**Aim of the task**
List each line of the data that holds the word "block".
Dataset entries: Begin
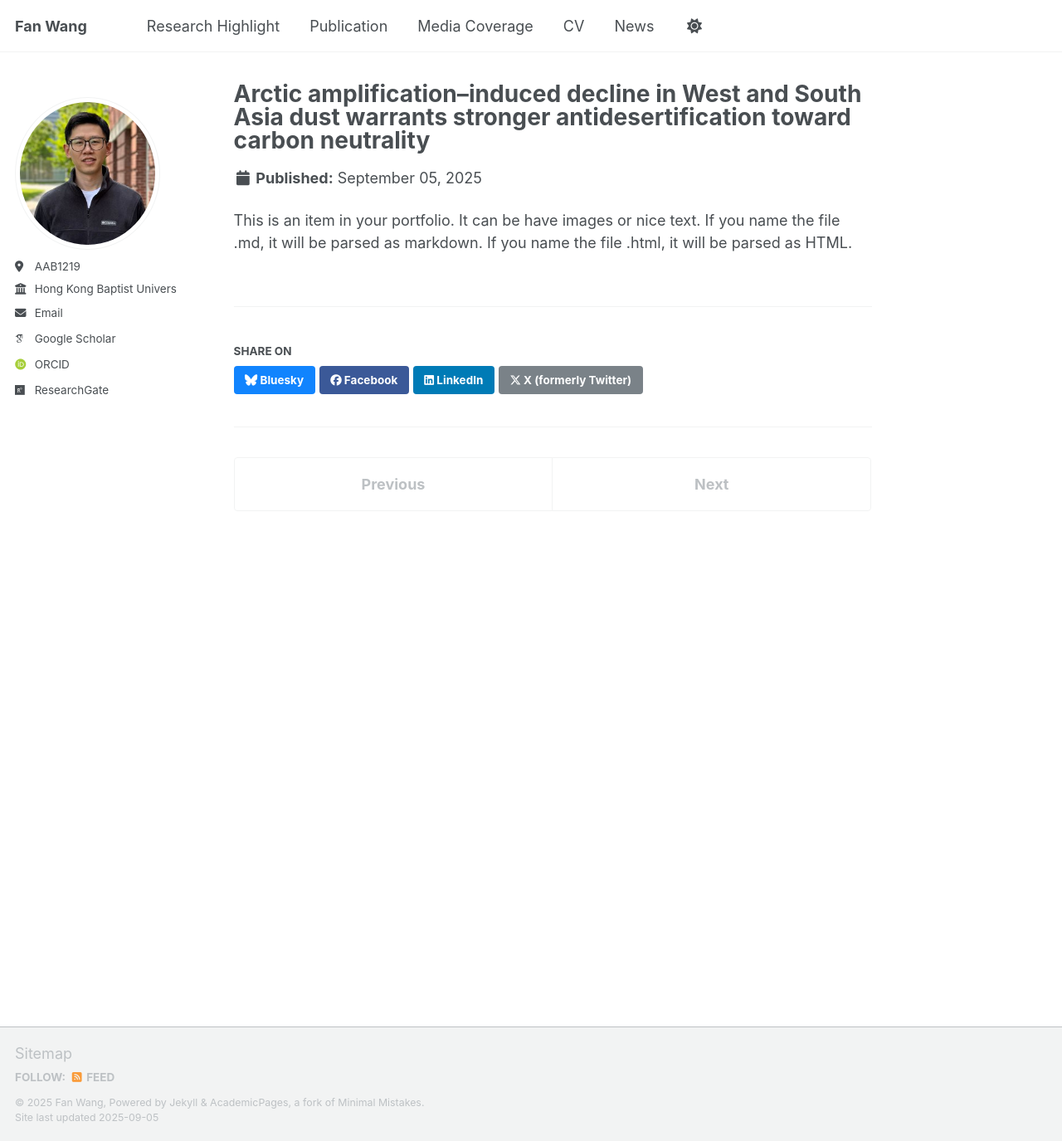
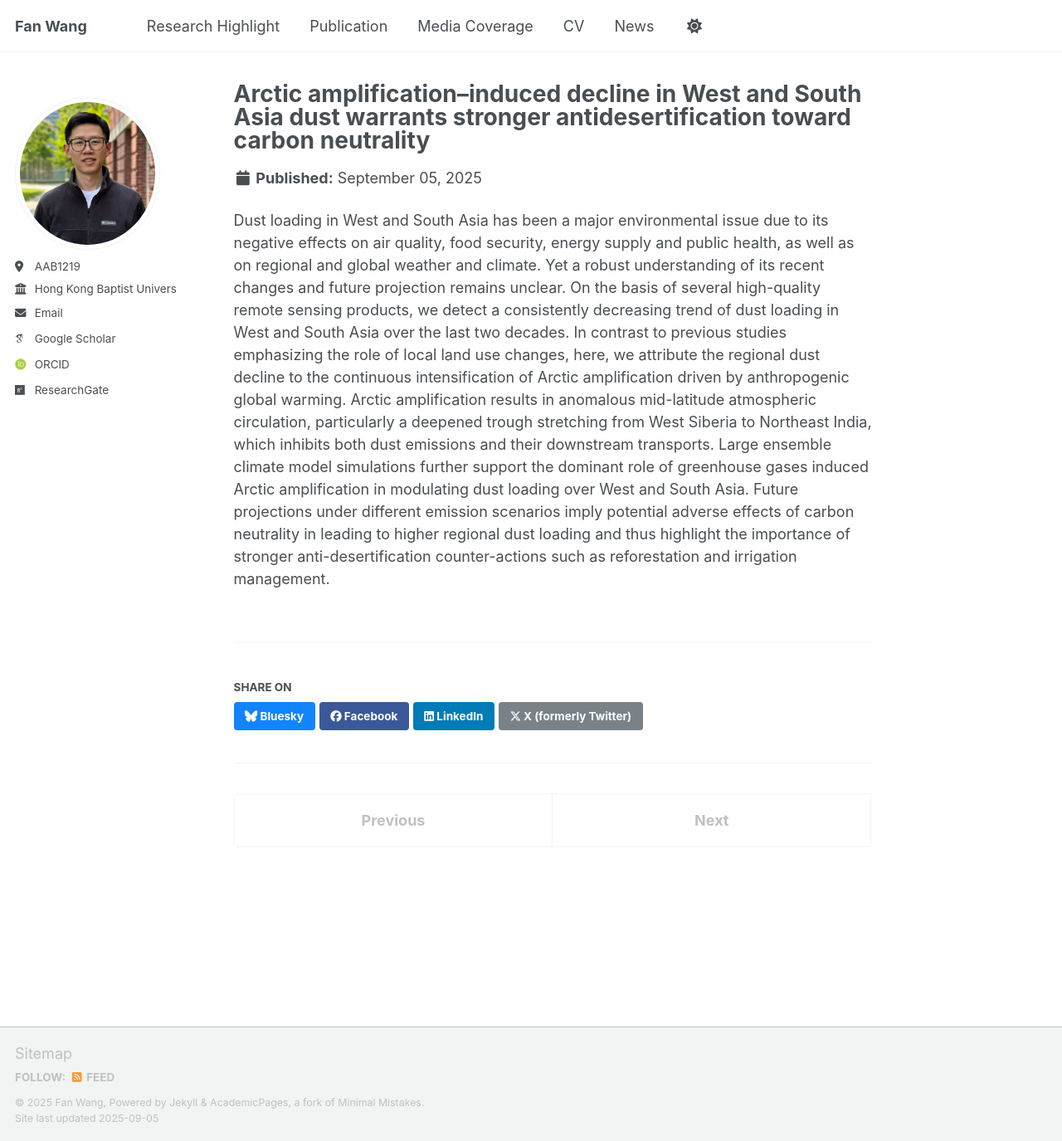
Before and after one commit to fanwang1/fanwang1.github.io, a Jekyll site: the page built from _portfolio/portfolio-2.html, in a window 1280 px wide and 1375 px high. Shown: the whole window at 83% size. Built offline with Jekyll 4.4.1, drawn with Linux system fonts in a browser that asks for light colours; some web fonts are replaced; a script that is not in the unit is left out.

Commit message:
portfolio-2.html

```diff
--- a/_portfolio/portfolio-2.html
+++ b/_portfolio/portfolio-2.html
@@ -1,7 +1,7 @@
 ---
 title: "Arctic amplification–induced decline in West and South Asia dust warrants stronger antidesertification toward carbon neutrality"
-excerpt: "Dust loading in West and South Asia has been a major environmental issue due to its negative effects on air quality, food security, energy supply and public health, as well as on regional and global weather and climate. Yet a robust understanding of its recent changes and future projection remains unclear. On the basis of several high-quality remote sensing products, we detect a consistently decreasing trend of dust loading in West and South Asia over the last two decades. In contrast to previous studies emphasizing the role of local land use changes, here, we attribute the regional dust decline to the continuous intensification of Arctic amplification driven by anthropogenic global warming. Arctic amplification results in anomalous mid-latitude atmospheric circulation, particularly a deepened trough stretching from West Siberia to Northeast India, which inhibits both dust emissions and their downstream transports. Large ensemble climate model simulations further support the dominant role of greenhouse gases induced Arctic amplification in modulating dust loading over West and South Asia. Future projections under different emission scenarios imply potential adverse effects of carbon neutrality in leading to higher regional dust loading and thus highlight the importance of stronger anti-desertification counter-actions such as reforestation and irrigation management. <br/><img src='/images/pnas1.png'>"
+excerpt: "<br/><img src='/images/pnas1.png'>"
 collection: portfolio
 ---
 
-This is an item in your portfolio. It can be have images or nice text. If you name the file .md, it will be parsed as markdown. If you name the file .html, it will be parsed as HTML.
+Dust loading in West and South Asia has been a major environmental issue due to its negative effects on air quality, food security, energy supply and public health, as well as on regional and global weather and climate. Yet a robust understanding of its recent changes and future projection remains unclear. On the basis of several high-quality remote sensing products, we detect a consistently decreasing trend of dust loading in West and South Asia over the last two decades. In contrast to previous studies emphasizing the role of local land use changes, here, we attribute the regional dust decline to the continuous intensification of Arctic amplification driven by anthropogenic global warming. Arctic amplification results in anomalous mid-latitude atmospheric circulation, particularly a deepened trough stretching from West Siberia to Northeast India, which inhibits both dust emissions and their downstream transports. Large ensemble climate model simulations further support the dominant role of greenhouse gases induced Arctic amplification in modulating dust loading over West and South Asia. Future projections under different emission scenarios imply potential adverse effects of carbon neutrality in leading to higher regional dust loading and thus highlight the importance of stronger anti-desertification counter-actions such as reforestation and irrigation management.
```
Dataset entries: End
Dataset entries: Begin
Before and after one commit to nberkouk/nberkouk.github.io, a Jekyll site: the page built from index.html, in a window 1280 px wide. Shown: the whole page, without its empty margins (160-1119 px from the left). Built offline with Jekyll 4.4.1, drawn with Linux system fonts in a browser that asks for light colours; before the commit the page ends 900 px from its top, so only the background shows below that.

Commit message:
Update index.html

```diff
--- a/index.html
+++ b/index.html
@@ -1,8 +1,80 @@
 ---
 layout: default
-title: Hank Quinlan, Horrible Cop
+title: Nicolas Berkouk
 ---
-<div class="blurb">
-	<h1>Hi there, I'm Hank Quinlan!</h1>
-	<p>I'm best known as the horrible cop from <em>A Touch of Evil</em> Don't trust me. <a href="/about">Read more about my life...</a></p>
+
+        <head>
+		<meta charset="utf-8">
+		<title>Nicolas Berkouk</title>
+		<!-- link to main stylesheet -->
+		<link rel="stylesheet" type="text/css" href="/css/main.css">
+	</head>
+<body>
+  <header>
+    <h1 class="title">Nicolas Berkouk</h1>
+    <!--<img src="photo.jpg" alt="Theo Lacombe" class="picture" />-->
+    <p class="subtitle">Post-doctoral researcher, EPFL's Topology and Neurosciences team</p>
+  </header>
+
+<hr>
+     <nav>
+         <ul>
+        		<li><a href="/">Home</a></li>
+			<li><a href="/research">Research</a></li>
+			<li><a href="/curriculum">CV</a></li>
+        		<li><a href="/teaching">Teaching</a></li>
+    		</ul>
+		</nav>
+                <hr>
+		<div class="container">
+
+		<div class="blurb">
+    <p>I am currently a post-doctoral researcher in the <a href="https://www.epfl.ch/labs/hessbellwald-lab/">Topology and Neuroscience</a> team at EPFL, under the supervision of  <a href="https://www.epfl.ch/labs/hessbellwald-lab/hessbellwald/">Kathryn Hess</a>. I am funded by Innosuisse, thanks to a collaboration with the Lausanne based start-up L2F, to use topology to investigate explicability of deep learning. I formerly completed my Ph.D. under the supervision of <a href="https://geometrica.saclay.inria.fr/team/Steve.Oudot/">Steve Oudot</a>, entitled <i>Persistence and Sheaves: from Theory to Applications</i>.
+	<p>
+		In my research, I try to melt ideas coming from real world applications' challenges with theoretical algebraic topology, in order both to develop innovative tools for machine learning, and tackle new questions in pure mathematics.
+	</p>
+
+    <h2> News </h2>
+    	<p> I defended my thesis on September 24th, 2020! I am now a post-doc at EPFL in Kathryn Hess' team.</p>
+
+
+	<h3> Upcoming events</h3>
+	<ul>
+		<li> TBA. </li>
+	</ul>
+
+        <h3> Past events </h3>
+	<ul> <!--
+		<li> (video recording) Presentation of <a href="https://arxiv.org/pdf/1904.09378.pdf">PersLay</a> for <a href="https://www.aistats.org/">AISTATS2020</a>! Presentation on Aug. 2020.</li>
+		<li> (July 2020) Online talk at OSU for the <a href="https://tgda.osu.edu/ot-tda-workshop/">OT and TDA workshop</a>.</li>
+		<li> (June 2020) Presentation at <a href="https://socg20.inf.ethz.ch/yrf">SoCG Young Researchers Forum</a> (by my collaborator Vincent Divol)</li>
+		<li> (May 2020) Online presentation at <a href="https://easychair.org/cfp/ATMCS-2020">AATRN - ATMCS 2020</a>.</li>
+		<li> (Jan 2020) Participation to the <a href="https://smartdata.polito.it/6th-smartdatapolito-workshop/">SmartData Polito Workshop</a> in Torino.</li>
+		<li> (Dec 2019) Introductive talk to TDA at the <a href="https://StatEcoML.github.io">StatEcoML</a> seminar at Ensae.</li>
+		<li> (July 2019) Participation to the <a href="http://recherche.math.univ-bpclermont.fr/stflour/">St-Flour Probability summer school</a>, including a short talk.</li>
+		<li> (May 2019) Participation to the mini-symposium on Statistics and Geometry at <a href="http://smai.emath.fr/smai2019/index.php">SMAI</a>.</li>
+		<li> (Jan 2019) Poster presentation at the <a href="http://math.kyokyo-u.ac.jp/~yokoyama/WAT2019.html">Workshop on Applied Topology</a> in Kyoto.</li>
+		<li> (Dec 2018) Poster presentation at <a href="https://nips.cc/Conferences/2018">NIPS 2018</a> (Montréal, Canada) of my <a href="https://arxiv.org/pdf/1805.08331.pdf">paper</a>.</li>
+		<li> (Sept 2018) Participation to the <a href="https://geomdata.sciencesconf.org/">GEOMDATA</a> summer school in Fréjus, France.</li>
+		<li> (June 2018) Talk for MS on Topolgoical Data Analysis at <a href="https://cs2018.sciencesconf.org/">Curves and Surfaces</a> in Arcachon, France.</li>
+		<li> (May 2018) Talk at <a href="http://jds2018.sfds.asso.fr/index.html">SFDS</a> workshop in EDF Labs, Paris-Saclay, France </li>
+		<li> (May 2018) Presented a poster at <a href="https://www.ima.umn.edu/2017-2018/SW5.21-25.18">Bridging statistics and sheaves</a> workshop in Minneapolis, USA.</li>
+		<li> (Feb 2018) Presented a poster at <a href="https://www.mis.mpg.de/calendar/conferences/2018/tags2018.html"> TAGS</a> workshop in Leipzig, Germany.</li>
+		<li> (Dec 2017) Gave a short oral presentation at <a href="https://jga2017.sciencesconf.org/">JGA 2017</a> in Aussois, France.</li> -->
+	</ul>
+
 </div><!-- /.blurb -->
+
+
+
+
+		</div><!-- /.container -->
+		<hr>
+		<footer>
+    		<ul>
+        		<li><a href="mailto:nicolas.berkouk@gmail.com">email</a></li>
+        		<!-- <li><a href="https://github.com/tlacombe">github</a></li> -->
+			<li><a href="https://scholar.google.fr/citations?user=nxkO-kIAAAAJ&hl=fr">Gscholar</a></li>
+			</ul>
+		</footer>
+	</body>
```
Dataset entries: End
Dataset entries: Begin
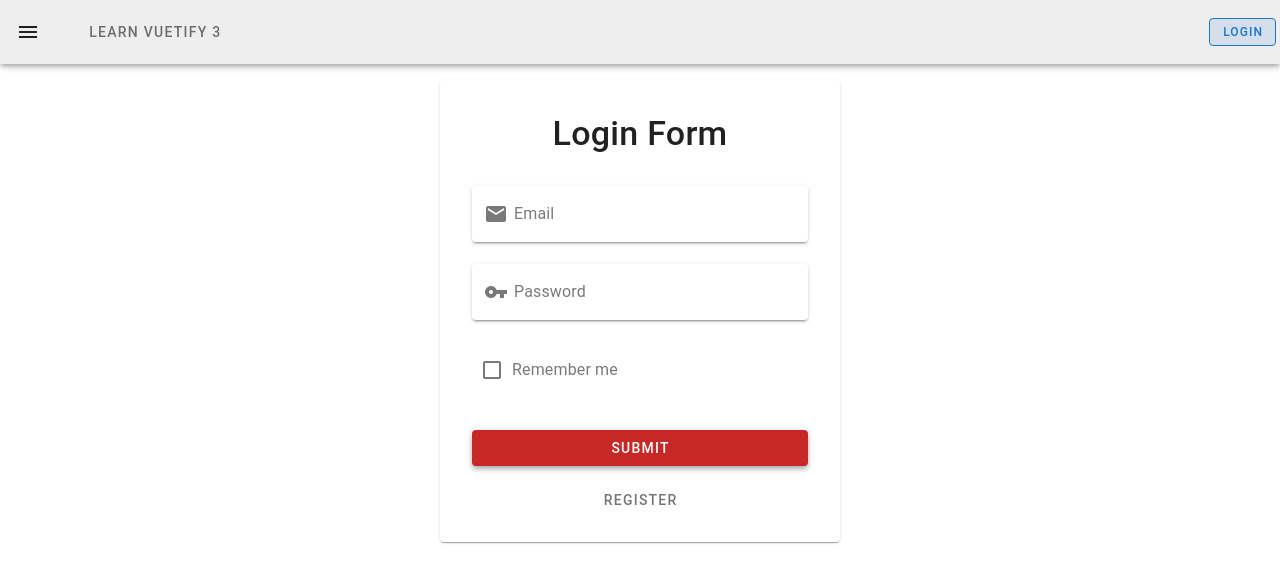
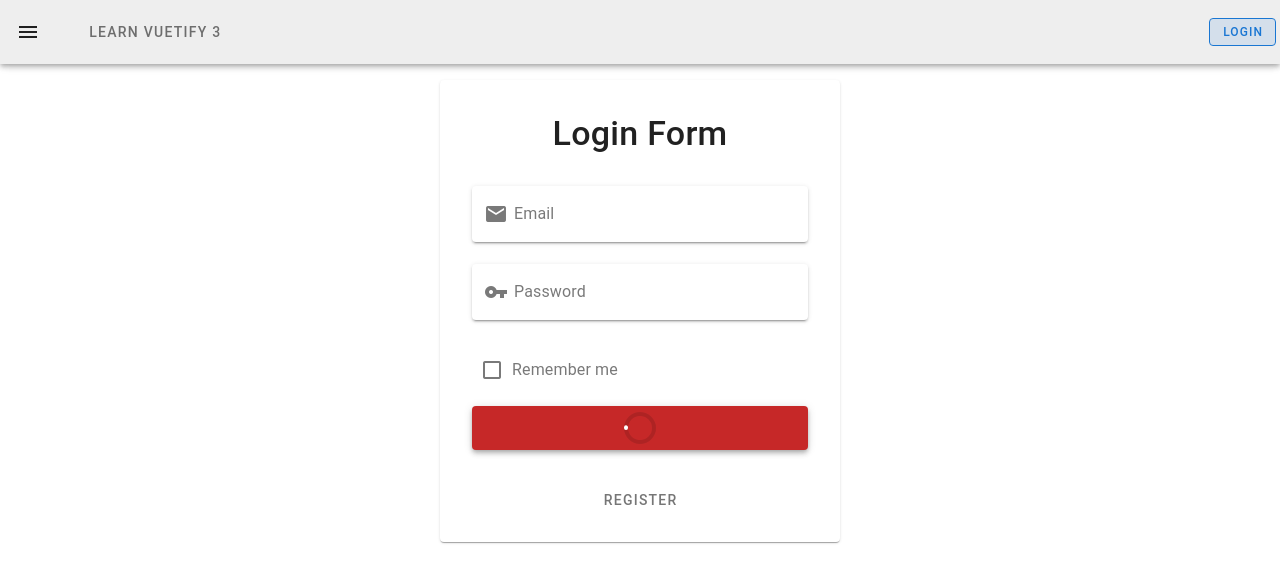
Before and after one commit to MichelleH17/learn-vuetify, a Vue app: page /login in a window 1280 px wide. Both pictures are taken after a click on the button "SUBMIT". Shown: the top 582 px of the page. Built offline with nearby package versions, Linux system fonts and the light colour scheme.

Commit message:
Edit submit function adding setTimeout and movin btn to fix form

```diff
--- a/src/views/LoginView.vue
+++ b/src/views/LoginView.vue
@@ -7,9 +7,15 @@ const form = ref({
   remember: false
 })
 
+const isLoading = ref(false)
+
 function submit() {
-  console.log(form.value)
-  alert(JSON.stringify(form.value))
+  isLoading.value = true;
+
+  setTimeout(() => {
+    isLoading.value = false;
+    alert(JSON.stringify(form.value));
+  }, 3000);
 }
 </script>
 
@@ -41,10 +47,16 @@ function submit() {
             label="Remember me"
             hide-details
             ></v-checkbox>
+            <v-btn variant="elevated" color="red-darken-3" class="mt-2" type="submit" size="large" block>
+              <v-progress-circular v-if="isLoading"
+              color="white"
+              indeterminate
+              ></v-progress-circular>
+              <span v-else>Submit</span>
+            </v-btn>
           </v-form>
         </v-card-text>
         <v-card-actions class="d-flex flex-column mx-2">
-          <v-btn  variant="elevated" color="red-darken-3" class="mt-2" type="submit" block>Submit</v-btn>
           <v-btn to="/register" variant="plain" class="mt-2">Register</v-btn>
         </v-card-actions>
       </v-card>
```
Dataset entries: End
**Exercise answer**
+            <v-btn variant="elevated" color="red-darken-3" class="mt-2" type="submit" size="large" block>
-          <v-btn  variant="elevated" color="red-darken-3" class="mt-2" type="submit" block>Submit</v-btn>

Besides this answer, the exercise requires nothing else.